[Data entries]
* * * * *

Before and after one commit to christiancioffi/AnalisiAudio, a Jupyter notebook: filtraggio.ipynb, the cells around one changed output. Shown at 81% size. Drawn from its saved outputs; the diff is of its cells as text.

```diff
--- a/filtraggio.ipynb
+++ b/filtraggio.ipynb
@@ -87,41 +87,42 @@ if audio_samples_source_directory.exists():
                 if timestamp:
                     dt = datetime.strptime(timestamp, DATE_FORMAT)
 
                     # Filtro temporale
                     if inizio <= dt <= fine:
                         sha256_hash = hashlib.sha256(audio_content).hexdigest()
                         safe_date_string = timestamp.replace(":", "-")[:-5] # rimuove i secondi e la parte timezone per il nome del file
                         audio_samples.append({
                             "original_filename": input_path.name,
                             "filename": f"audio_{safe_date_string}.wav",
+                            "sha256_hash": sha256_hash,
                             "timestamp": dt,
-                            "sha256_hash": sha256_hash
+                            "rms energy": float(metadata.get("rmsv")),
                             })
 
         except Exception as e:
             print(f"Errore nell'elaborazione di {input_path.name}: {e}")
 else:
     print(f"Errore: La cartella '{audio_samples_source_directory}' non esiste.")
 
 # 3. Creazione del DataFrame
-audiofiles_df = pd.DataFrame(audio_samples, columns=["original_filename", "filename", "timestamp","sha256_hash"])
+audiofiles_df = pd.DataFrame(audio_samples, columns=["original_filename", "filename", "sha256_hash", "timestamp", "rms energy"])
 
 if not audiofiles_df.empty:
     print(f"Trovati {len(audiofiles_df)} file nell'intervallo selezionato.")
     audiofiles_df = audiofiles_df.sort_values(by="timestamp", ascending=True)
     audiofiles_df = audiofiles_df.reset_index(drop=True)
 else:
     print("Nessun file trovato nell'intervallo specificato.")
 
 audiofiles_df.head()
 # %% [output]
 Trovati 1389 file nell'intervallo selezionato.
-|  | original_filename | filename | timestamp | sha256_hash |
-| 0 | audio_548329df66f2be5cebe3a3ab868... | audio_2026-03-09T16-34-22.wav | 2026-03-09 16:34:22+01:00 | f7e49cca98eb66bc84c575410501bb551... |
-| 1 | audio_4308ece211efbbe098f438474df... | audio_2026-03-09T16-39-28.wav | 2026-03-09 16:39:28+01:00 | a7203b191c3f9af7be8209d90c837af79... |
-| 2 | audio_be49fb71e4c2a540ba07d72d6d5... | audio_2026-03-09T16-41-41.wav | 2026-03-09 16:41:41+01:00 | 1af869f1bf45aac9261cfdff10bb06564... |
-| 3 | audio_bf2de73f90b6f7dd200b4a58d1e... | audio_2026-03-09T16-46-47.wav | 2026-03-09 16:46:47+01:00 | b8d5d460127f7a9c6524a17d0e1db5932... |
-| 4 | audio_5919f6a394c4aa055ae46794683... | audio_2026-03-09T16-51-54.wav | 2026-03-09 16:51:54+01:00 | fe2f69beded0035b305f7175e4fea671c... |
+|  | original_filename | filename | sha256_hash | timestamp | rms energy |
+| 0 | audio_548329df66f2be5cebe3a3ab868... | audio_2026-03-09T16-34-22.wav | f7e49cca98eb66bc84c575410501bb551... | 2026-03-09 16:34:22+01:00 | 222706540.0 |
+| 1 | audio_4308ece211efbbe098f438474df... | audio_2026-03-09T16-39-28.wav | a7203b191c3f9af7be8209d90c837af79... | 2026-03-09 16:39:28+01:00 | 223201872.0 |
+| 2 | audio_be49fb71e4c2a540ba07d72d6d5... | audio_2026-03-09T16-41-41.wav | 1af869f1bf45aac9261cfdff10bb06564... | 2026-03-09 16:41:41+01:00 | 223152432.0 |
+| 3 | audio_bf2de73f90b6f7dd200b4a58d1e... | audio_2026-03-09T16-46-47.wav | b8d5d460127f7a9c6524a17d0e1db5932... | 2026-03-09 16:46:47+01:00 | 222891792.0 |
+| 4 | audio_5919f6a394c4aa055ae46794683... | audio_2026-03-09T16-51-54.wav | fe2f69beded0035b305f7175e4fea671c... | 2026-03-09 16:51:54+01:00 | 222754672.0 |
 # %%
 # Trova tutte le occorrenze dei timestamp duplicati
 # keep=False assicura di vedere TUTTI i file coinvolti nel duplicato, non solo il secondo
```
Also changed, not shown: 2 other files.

* * * * *

→ Your assignment
Identify every line above with the string "nell" in it. Copy those lines.

→ Exercise result
             print(f"Errore nell'elaborazione di {input_path.name}: {e}")
     print(f"Trovati {len(audiofiles_df)} file nell'intervallo selezionato.")
     print("Nessun file trovato nell'intervallo specificato.")
 Trovati 1389 file nell'intervallo selezionato.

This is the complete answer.